§ **What is needed**
Out of the lines below, please list those that hold the string "chatDiv".

Data extracted from a collection
::::
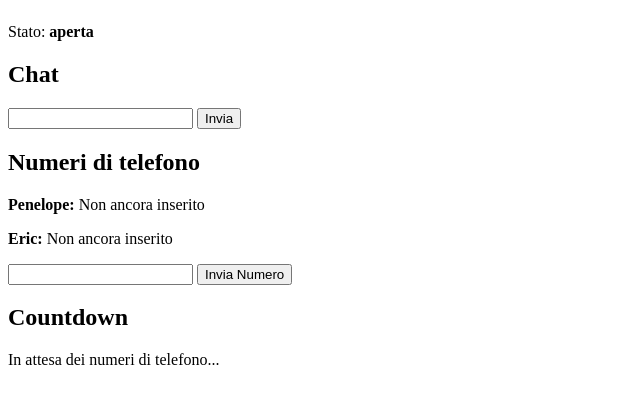
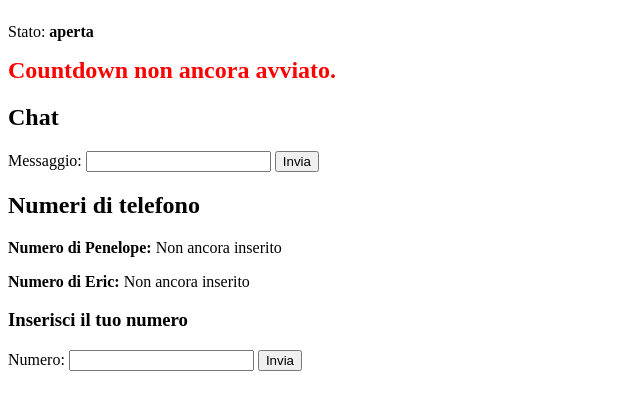
Before and after one commit to AndCatr/Stanza-Virtuale, a Flask app: template templates/stanza.html in a window 1280 px wide. Shown: the part 57-467 px from the top of the page, without its empty margins (0-640 px from the left). Run offline with Flask 3, Linux system fonts and the light colour scheme; the template is opened without the code that fills it, so the values that code supplies are empty.

Commit message:
Update stanza.html

```diff
--- a/templates/stanza.html
+++ b/templates/stanza.html
@@ -4,16 +4,23 @@
     <meta charset="UTF-8">
     <meta name="viewport" content="width=device-width, initial-scale=1.0">
     <title>Stanza Virtuale: {{ codice }}</title>
+    <style>
+        #timerDisplay {
+            font-size: 24px;
+            font-weight: bold;
+            color: red;
+        }
+    </style>
     <script>
         function aggiornaChat() {
             fetch("{{ url_for('aggiorna_chat', codice=codice) }}")
                 .then(response => response.json())
                 .then(data => {
-          const chatDiv = document.getElementById("chat");
+                    let chatDiv = document.getElementById("chat");
                     chatDiv.innerHTML = "";
-          data.chat.forEach(msg => {
-            const p = document.createElement("p");
-            p.innerHTML = `<strong>${msg[0]}:</strong> ${msg[1]}`;
+                    data.chat.forEach(messaggio => {
+                        let p = document.createElement("p");
+                        p.innerHTML = `<strong>${messaggio[0]}:</strong> ${messaggio[1]}`;
                         chatDiv.appendChild(p);
                     });
                 });
@@ -52,13 +59,16 @@
                 .then(response => response.json())
                 .then(data => {
                     const display = document.getElementById("timerDisplay");
-          if (data.countdown === 0) {
-            display.innerText = "Tempo scaduto. La stanza è stata chiusa.";
-            window.location.href = "/";
-          } else if (data.countdown !== null) {
-            display.innerText = "Countdown: " + data.countdown + " secondi...";
+                    if (data.countdown === null) {
+                        display.textContent = "Countdown non ancora avviato.";
+                    } else if (data.countdown <= 0) {
+                        display.textContent = "Stanza distrutta!";
+                        setTimeout(() => {
+                            alert("Stanza distrutta");
+                            window.location.href = "{{ url_for('autodistrutta') }}";
+                        }, 1000);
                     } else {
-            display.innerText = "In attesa dei numeri di telefono...";
+                        display.textContent = "Countdown: " + data.countdown + " secondi...";
                     }
                 });
         }
@@ -75,6 +85,8 @@
     <h1>Stanza Virtuale: {{ codice }}</h1>
     <p>Stato: <strong>aperta</strong></p>
 
+    <div id="timerDisplay">Countdown non ancora avviato.</div>
+
     <h2>Chat</h2>
     <div id="chat">
         {% for messaggio in chat %}
@@ -83,21 +95,22 @@
             {% endif %}
         {% endfor %}
     </div>
-  <form method="POST">
+
+    <form action="{{ url_for('stanza', codice=codice) }}" method="POST">
+        <label for="messaggio">Messaggio:</label>
         <input type="text" name="messaggio" id="input_messaggio" required>
         <button type="submit" id="btn_messaggio">Invia</button>
     </form>
 
     <h2>Numeri di telefono</h2>
-  <p><strong>Penelope:</strong> <span id="numero_penelope">{{ numero_penelope if numero_penelope else "Non ancora inserito" }}</span></p>
-  <p><strong>Eric:</strong> <span id="numero_eric">{{ numero_eric if numero_eric else "Non ancora inserito" }}</span></p>
+    <p><strong>Numero di Penelope:</strong> <span id="numero_penelope">{{ numero_penelope if numero_penelope else "Non ancora inserito" }}</span></p>
+    <p><strong>Numero di Eric:</strong> <span id="numero_eric">{{ numero_eric if numero_eric else "Non ancora inserito" }}</span></p>
 
-  <form method="POST">
+    <h3>Inserisci il tuo numero</h3>
+    <form action="{{ url_for('stanza', codice=codice) }}" method="POST">
+        <label for="numero">Numero:</label>
         <input type="text" name="numero" id="input_numero" required>
-    <button type="submit" id="btn_numero">Invia Numero</button>
+        <button type="submit" id="btn_numero">Invia</button>
     </form>
-
-  <h2>Countdown</h2>
-  <p id="timerDisplay">In attesa dei numeri di telefono...</p>
 </body>
 </html>
```
Lines whose indentation alone changed are shown as unchanged.
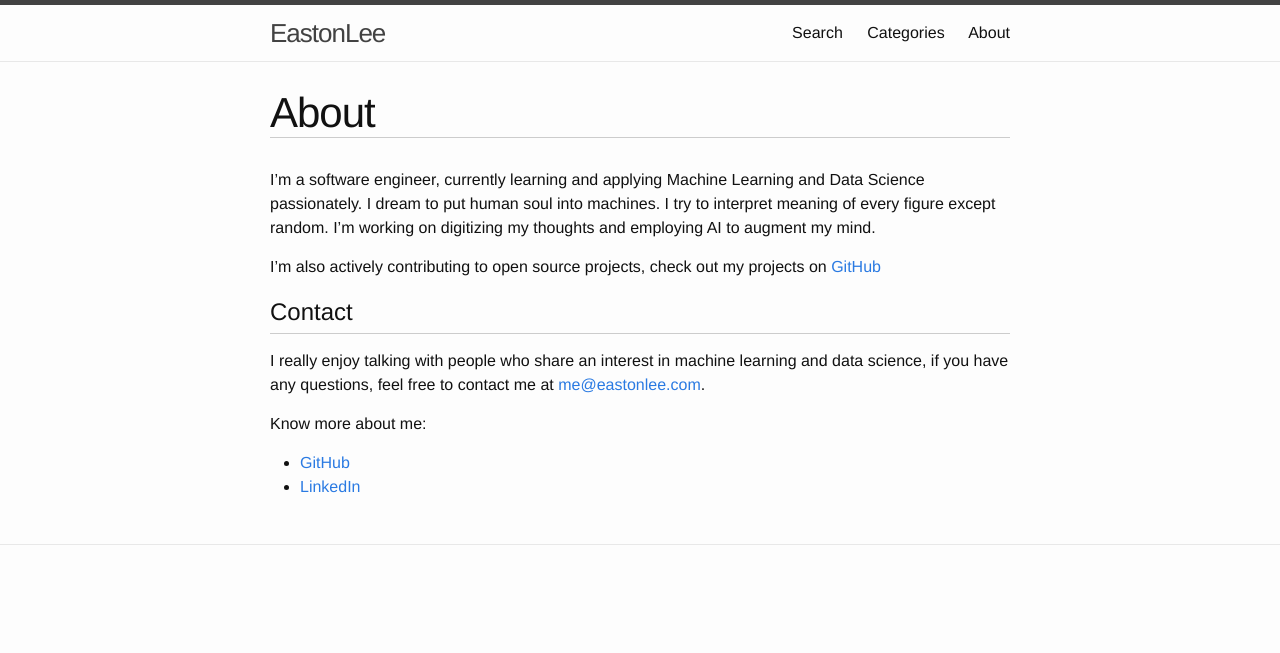
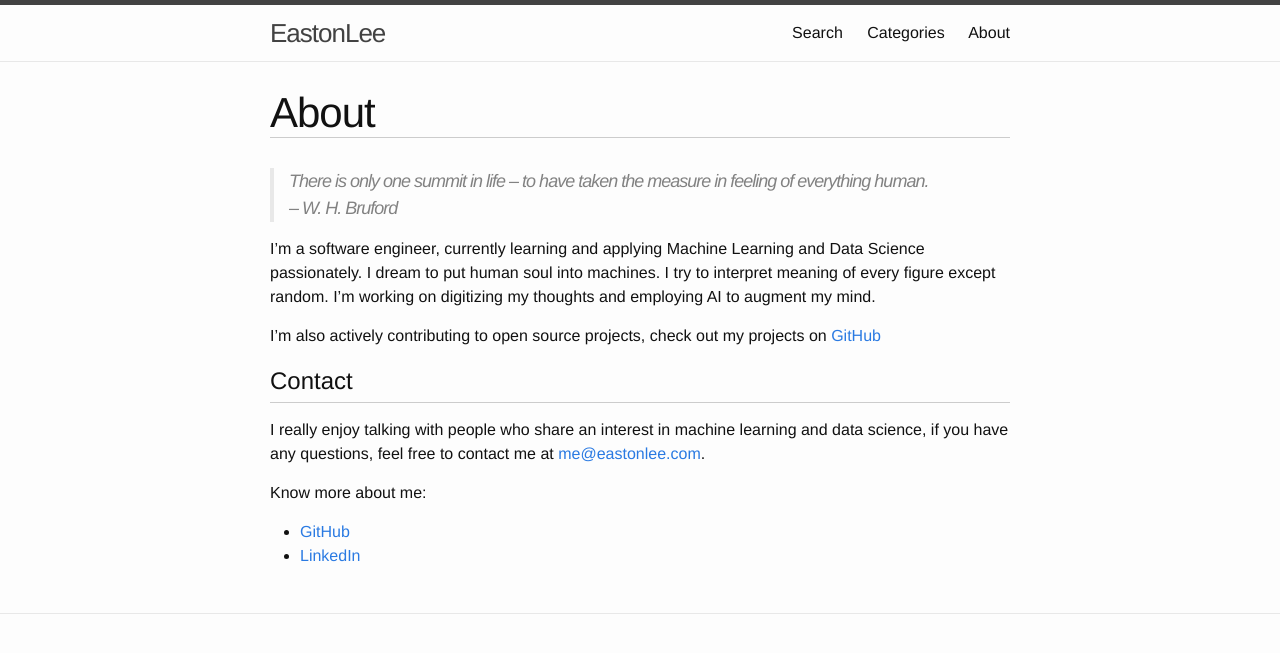
Before and after one commit to EastonLee/eastonlee.github.io, a Jekyll site: the page built from pages/about.md, in a window 1280 px wide. Shown: the top 653 px of the page. Built offline with Jekyll 4.4.1, drawn with Linux system fonts in a browser that asks for light colours; nearby versions of some CDN libraries; a script that is not in the unit is left out; comment, search, counter and statistics services are not loaded.

Commit message:
changed about page

```diff
--- a/pages/about.md
+++ b/pages/about.md
@@ -4,6 +4,9 @@ title: About
 permalink: /about/
 navigation_weight: 999
 ---
+
+> There is only one summit in life – to have taken the measure in feeling of everything human. <br>-- W. H. Bruford
+
 
 I'm a software engineer, currently learning and applying Machine Learning and Data Science passionately. I dream to put human soul into machines. I try to interpret meaning of every figure except random. I'm working on digitizing my thoughts and employing AI to augment my mind.
 
```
::::
§ **Response area**
-          const chatDiv = document.getElementById("chat");
+                    let chatDiv = document.getElementById("chat");
                     chatDiv.innerHTML = "";
                         chatDiv.appendChild(p);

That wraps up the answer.